Nonfiction Monday: I dreamed of flying like a bird by Robert Haas
I wanted to like this book. It's gotten some really good reviews and I usually enjoy Nat'l Geographic's animal books for kids and middle grade readers. But it left me unsatisfied. Is it a book about photography? About animals? About preservation? About science? A little of each, but not enough of any, was my feeling. Like a coffee table book only for kids.
I admit some of this ambivalence comes from my preference for close up, detailed photography, like Nic Bishop's work or the photography in the Scientists in the Field series (a lot of which is his work anyways). The big picture just doesn't really grab me.
If you're one of the few people who haven't seen this book yet, it switches back and forth between Haas' career as an aerial photographer, with photography terms, tricks and dangers of the trade and a little about his background and the context and background of some of his most famous photos.

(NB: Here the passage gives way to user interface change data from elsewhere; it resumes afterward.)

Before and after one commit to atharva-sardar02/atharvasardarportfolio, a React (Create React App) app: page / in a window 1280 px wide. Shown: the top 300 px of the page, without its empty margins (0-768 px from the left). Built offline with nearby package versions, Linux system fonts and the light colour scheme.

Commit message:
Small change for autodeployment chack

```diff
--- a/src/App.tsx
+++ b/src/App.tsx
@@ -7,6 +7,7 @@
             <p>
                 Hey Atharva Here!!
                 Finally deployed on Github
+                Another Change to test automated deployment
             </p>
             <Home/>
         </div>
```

Hmm. I think what bothered me about this was I had a hard time connecting the text to the photographs. After I'd read the book a couple times it was easier to connect the text to the progression of the photographs, but I think it would have made a big difference if the book had been laid out differently, or maybe the photos had captions. Some can easily be connected to the story - like the buffaloes and lions, while others like the whales are confusing, since some photos seem to be random whale shots and others are specifically described in the text.

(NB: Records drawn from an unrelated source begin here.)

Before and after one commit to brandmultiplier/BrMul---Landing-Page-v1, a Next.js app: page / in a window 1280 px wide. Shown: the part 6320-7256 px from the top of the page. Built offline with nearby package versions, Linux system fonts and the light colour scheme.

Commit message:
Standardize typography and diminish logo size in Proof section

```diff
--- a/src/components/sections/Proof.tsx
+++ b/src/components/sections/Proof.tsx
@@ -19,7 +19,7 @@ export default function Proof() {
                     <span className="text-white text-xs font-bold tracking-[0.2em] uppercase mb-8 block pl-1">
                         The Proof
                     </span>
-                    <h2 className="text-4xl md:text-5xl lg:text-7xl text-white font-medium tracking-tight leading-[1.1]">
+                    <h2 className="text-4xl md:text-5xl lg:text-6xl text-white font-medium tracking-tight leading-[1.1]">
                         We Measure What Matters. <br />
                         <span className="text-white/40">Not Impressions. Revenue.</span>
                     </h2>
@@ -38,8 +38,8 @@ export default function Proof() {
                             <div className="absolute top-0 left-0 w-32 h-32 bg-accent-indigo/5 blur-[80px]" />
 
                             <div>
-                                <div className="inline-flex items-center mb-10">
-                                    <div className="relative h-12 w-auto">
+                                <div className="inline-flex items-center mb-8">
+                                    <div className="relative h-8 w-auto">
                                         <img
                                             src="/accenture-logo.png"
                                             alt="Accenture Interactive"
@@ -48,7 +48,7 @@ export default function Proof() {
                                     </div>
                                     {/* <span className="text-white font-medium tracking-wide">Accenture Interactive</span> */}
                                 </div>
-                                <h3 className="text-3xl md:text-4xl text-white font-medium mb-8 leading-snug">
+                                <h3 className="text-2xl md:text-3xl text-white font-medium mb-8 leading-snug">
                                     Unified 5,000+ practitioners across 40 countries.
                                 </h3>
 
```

Verdict: This book wasn't for me, but quite a few people have fallen in love with it. If you feel a need for a photo heavy, general animal book in your nonfiction section, go for it. I'll stick with Scientists in the Field and Nat'l Geographic's Face to Face series.

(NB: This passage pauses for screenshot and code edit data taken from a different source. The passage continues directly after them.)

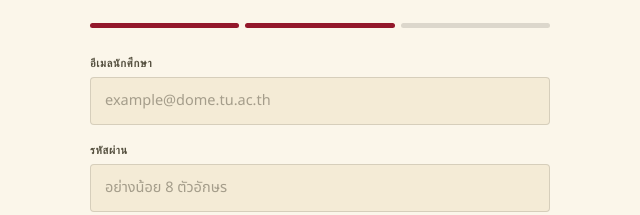
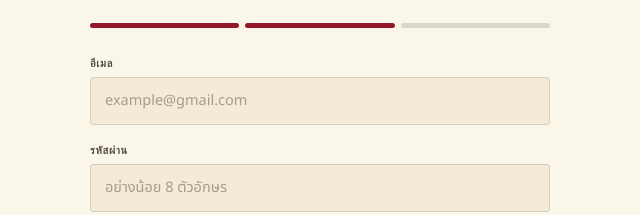
Before and after one commit to MainBowus/TUCLUBHUB, a plain HTML site: page register/register.html in a window 1280 px wide. Shown: the part 176-391 px from the top of the page, 592-1232 px from the left. Drawn offline with Linux system fonts and the light colour scheme.

Commit message:
Register fix

```diff
--- a/register/register.html
+++ b/register/register.html
@@ -44,8 +44,8 @@
 
       <form id="registerForm" novalidate>
         <div class="field">
-          <label for="email">อีเมลนักศึกษา</label>
-          <input type="email" id="email" placeholder="example@dome.tu.ac.th" pattern="^[a-zA-Z0-9._%+\-]+@[a-zA-Z0-9.\-]+\.[a-zA-Z]{2,}$" autocomplete="email" required>
+          <label for="email">อีเมล</label>
+          <input type="email" id="email" placeholder="example@gmail.com" pattern="^[a-zA-Z0-9._%+\-]+@[a-zA-Z0-9.\-]+\.[a-zA-Z]{2,}$" autocomplete="email" required>
         </div>
 
         <div class="field">
```
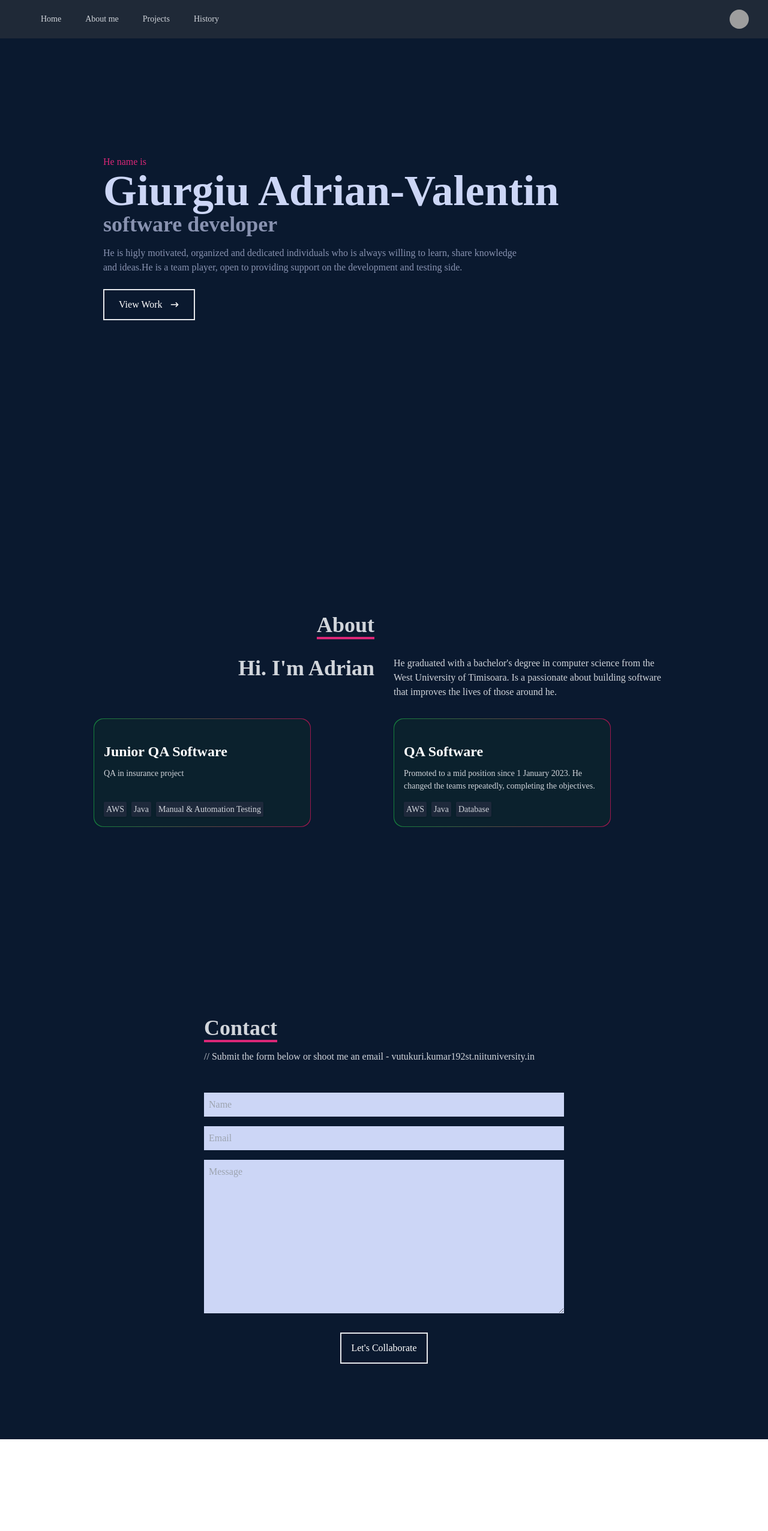
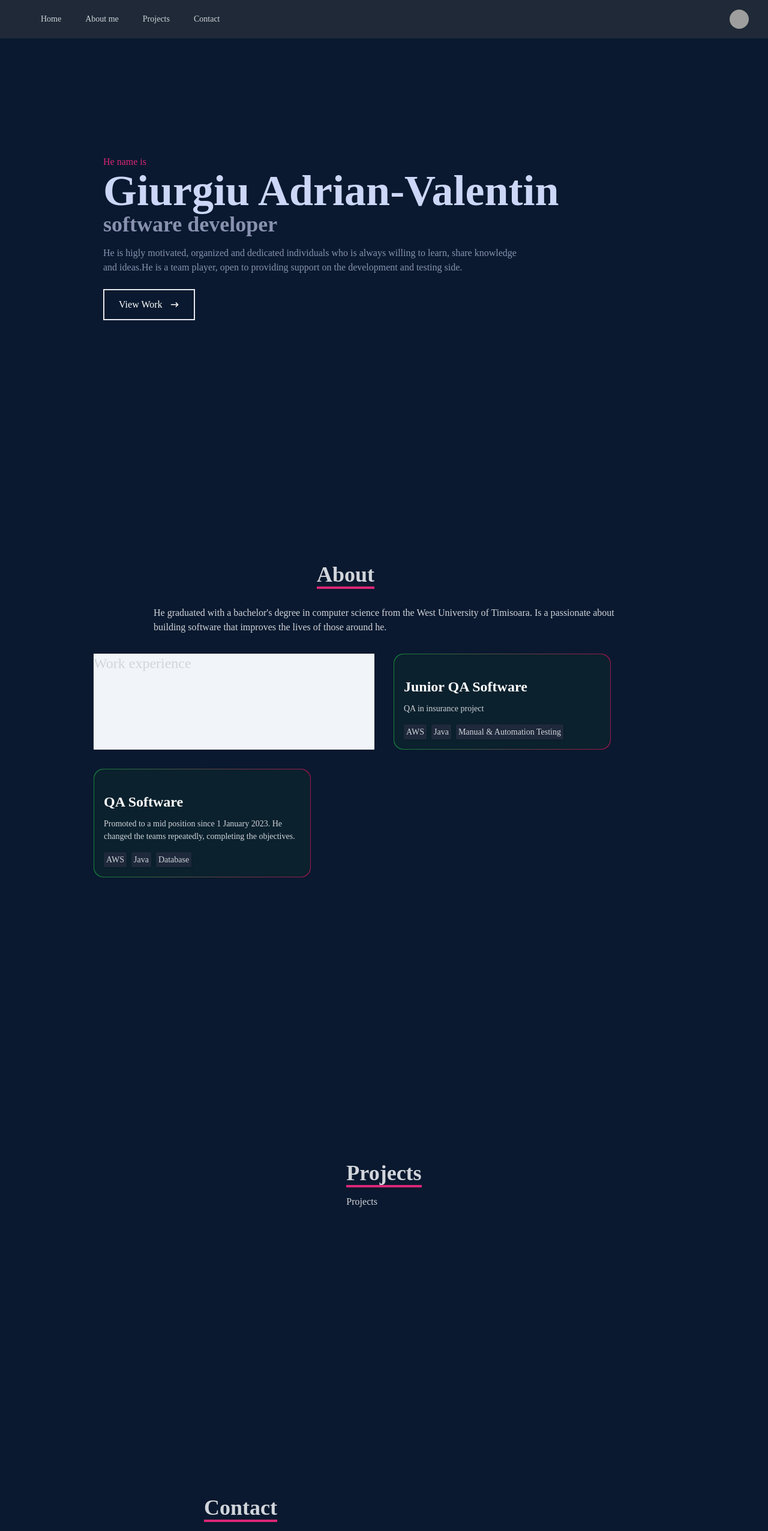
Before and after one commit to ady449/portofolio, a React (Create React App) app: page / in a window 1280 px wide. Shown: the top 2553 px of the page at 60% size. Before the commit the page ends 2400 px from the top, so only its background shows below. Built offline with nearby package versions, Linux system fonts and the light colour scheme; grey boxes are pictures that could not be loaded.

Commit message:
work on about page

```diff
--- a/src/App.js
+++ b/src/App.js
@@ -2,12 +2,14 @@ import Navbar from "./components/Navbar.jsx";
 import Home from "./components/Home";
 import About from "./components/About";
 import Contact from "./components/Contact";
+import Projects from "./components/Projects";
 function App() {
   return (
     <div>
       <Navbar />
       <Home />
       <About />
+      <Projects />
       <Contact />
     </div>
   );
--- a/src/components/About.js
+++ b/src/components/About.js
@@ -48,18 +48,17 @@ const About = () => {
               About
             </p>
           </div>
-          <div></div>
+        </div>
+        <div className="max-w-[800px] pb-8 pl-4">
+          <p>
+            He graduated with a bachelor's degree in computer science from the
+            West University of Timisoara. Is a passionate about building
+            software that improves the lives of those around he.
+          </p>
         </div>
         <div className="max-w-[1000px] w-full grid sm:grid-cols-2 gap-8 px-4">
-          <div className="sm:text-right text-4xl font-bold">
-            <p>Hi. I'm Adrian</p>
-          </div>
-          <div>
-            <p>
-              He graduated with a bachelor's degree in computer science from the
-              West University of Timisoara. Is a passionate about building
-              software that improves the lives of those around he.
-            </p>
+          <div className="text-4xl font-bold bg-slate-100">
+            <p className="text-2xl font-light align-center">Work experience</p>
           </div>
           {projects.map((project, ind) => {
             return (
--- a/src/components/Navbar.jsx
+++ b/src/components/Navbar.jsx
@@ -4,10 +4,10 @@ import { Bars3Icon, BellIcon, XMarkIcon } from "@heroicons/react/24/outline";
 import { Link } from "react-scroll";
 
 const navigation = [
-  { name: "Home", href: "home", current: true },
-  { name: "About me", href: "about", current: false },
-  { name: "Projects", href: "projects", current: false },
-  { name: "History", href: "hist", current: false },
+  { name: "Home", href: "home" },
+  { name: "About me", href: "about" },
+  { name: "Projects", href: "projects" },
+  { name: "Contact", href: "contact" },
 ];
 
 function classNames(...classes) {
@@ -77,17 +77,27 @@ export default function Navbar() {
               {navigation.map((item) => (
                 <Disclosure.Button
                   key={item.name}
-                  as="Link"
-                  href={item.href}
+                  as="a"
                   className={classNames(
-                    item.current
-                      ? "bg-gray-900 text-white"
-                      : "text-gray-300 hover:bg-gray-700 hover:text-white",
+                    "text-gray-300 hover:bg-gray-700 hover:text-white",
                     "block rounded-md px-3 py-2 text-base font-medium"
                   )}
                   aria-current={item.current ? "page" : undefined}
                 >
-                  {item.name}
+                  <Link
+                    key={item.name}
+                    to={item.href}
+                    smooth={true}
+                    duration={500}
+                    onClick={setClick}
+                    className={classNames(
+                      "text-gray-300 hover:bg-gray-700 hover:text-white",
+                      "rounded-md px-3 py-2 text-sm font-medium"
+                    )}
+                    aria-current={item.current ? "page" : undefined}
+                  >
+                    {item.name}
+                  </Link>
                 </Disclosure.Button>
               ))}
             </div>
--- /dev/null
+++ b/src/components/Projects.js
@@ -0,0 +1,19 @@
+import React from "react";
+
+function Projects() {
+  return (
+    <div
+      name="projects"
+      className="w-full h-screen bg-[#0a192f] flex justify-center items-center p-4"
+    >
+      <div className="pb-8">
+        <p className="text-4xl font-bold inline border-b-4 border-pink-600 text-gray-300">
+          Projects
+        </p>
+        <p className="text-gray-300 py-4">Projects</p>
+      </div>
+    </div>
+  );
+}
+
+export default Projects;
```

ISBN: 9781426306938; Published September 2010 by National Geographic; Borrowed from the library